The Twelve Years Truce offers a collection of essays by leading specialists on the diplomatic and legal history of the Antwerp Truce of 1609. The first part covers the negotiation process leading up to the Truce. The second part collects essays on the consequences of the Truce on the state of war. In the third part, the consequences of the Truce for the sovereignty of the Northern and Southern Netherlands as well as it wider significance for the changing laws of war and peace of the age are scrutinised.

Well-Connected Domains

Towards an Entangled Ottoman History


Edited by Pascal Firges, Tobias Graf, Christian Roth and Gülay Tulasoğlu

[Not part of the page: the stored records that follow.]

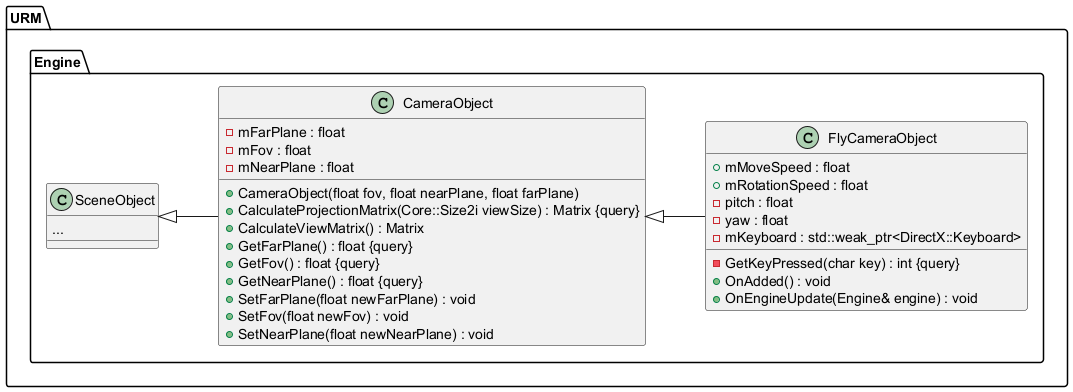
MinikPLayer/MasterThesis_UniversalRenderingModule_D3D11 keeps this PlantUML diagram as Latex/images/UML/sceneobjects_camera.png. Above is the earlier version. Source of this version:
```plantuml
@startuml
left to right direction






namespace URM {
	namespace Engine {
		class CameraObject {
			+CameraObject(float fov, float nearPlane, float farPlane)
			+CalculateProjectionMatrix(Core::Size2i viewSize) : Matrix {query}
			+CalculateViewMatrix() : Matrix
			+GetFarPlane() : float {query}
			+GetFov() : float {query}
			+GetNearPlane() : float {query}
			-mFarPlane : float
			-mFov : float
			-mNearPlane : float
			+SetFarPlane(float newFarPlane) : void
			+SetFov(float newFov) : void
			+SetNearPlane(float newNearPlane) : void
		}

		class FlyCameraObject {
			+mMoveSpeed : float
			+mRotationSpeed : float
			-pitch : float
			-yaw : float
			-GetKeyPressed(char key) : int {query}
			-mKeyboard : std::weak_ptr<DirectX::Keyboard>
			+OnAdded() : void
			+OnEngineUpdate(Engine& engine) : void
		}

		class SceneObject {
		...
		}
	}
}






URM.Engine.CameraObject <|-- URM.Engine.FlyCameraObject


URM.Engine.SceneObject <|-- URM.Engine.CameraObject















@enduml
```
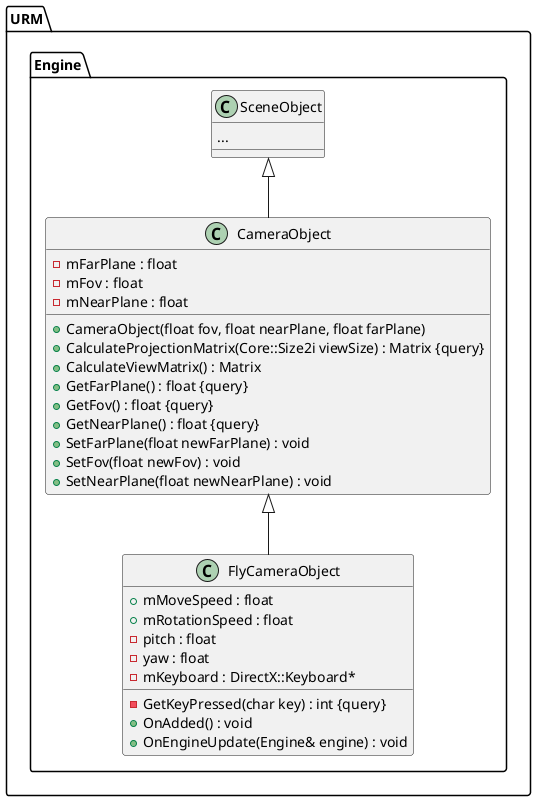
Later version of the same file.

Diff of the diagram source:
```diff
@@ -1,5 +1,5 @@
 @startuml
-left to right direction
+top to bottom direction
 
 
 
@@ -29,7 +29,7 @@
 			-pitch : float
 			-yaw : float
 			-GetKeyPressed(char key) : int {query}
-			-mKeyboard : std::weak_ptr<DirectX::Keyboard>
+			-mKeyboard : DirectX::Keyboard*
 			+OnAdded() : void
 			+OnEngineUpdate(Engine& engine) : void
 		}
```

Well-Connected Domains offers a fresh perspective on the history of the Ottoman Empire as deeply connected to the world beyond its borders by way of trade, warfare and diplomacy, as much as intellectual exchanges, migration, and personal relations.
While for decades the Ottoman Empire has been portrayed as largely aloof and distant from - as well as disinterested in - developments abroad, this collection of essays edited by Pascal W. Firges, Tobias P. Graf, Christian Roth, and Gülay Tulasoğlu highlights the deep entanglement between the Ottoman realm and its European neighbors. Taking their starting points from individual case studies, the contributions offer novel interpretations of a variety of aspects of Ottoman history as well as new impulses for future research.

Contributors are: Sotirios Dimitriadis, Suraiya N. Faroqhi, Maximilian Hartmuth, Gábor Kármán, Aylin Koçunyan, Viorel Panaite, Nur Sobers-Khan, Michael Talbot, and Joshua M. White

Six Centuries of Criminal Law

History of Criminal Law in the Southern Netherlands and Belgium (1400-2000)


Jos Monballyu

The first overview of the history of criminal law in the area that is currently within the territory of Belgium. Jos Monballyu treats both the sources of criminal law, the different judicial bodies that dealt with criminal issues, the general characteristics of the offences, the manifestations of the offences, the different punishments and their functions, the administration of criminal justice and, finally, some offences and their punishments in particular, namely suicide, witchcraft and press offences. All of these subjects are treated in such a manner that they can immediately be compared with the contents of similar standard works concerning the history of criminal justice in other countries.


Spencer Dimmock

Incorporating original archival research and a series of critiques of recent accounts of economic development in pre-modern England, in The Origin of Capitalism in England, 1400-1600, Spencer Dimmock has produced a challenging and multi-layered account of a historical rupture in English feudal society which led to the first sustained transition to agrarian capitalism and consequent industrial revolution.

Genuinely integrating political, social and economic themes, Spencer Dimmock views capitalism broadly as a form of society rather than narrowly as an economic system. He firmly locates its beginnings with conflicting social agencies in a closely defined historical context rather than with evolutionary and transhistorical commercial developments, and will thus stimulate a thorough reappraisal of current orthodoxies on the transition to capitalism.